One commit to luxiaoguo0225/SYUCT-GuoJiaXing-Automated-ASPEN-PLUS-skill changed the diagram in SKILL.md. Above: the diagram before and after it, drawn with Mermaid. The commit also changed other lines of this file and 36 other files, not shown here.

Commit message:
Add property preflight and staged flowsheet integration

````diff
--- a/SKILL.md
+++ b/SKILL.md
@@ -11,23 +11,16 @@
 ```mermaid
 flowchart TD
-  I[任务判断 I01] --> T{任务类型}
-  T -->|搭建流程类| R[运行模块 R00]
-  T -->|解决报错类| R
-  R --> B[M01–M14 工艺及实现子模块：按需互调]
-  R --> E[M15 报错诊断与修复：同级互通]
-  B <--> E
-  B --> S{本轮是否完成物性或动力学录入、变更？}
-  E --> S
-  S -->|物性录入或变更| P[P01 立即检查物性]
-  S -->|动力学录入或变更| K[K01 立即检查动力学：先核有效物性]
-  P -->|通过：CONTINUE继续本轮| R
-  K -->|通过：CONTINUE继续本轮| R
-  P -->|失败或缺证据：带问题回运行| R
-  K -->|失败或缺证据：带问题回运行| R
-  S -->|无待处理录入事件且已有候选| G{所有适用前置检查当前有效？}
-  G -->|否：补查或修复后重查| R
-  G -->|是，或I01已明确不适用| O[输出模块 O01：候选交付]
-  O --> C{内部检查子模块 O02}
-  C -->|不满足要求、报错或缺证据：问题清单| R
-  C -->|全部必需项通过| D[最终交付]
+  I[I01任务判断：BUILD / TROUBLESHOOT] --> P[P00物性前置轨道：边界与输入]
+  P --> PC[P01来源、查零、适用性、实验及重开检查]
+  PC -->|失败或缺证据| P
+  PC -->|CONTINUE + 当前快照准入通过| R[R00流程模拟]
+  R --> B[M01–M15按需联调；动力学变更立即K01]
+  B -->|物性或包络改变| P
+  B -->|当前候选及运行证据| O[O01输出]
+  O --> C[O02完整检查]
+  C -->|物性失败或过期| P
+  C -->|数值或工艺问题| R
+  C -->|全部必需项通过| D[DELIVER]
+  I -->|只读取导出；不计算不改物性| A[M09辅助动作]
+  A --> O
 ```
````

::::::::

> _PROBLEM DESCRIPTION_: From the line with "O --> C[O02完整检查]" to the last line of the material, give every line again exactly, and only those lines.

> _RESULT FOR THIS EXERCISE_:
+  O --> C[O02完整检查]
+  C -->|物性失败或过期| P
+  C -->|数值或工艺问题| R
+  C -->|全部必需项通过| D[DELIVER]
+  I -->|只读取导出；不计算不改物性| A[M09辅助动作]
+  A --> O
 ```
````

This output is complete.